- _Work item_:
Please say how many lines in the entries below hold the string "padding", with no other words.

Stored entries
.....

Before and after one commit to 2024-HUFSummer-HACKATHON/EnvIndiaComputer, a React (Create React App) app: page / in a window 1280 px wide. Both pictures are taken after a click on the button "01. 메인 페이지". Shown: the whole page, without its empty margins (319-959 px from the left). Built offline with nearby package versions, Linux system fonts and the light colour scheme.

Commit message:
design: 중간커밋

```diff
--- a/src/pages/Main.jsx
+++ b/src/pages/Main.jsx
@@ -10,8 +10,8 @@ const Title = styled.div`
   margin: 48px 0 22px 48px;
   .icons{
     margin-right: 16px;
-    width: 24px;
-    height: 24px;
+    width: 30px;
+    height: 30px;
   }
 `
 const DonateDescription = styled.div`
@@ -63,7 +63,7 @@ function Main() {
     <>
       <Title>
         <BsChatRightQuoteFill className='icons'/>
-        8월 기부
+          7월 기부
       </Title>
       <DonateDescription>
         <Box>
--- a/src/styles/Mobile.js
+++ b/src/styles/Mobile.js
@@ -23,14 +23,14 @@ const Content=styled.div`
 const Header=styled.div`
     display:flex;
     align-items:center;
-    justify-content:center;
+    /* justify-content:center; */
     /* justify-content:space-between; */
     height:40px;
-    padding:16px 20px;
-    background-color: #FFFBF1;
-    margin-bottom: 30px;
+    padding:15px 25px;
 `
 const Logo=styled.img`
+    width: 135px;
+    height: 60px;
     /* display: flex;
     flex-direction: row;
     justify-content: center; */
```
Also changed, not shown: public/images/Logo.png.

.....

- _Output of the task_:
2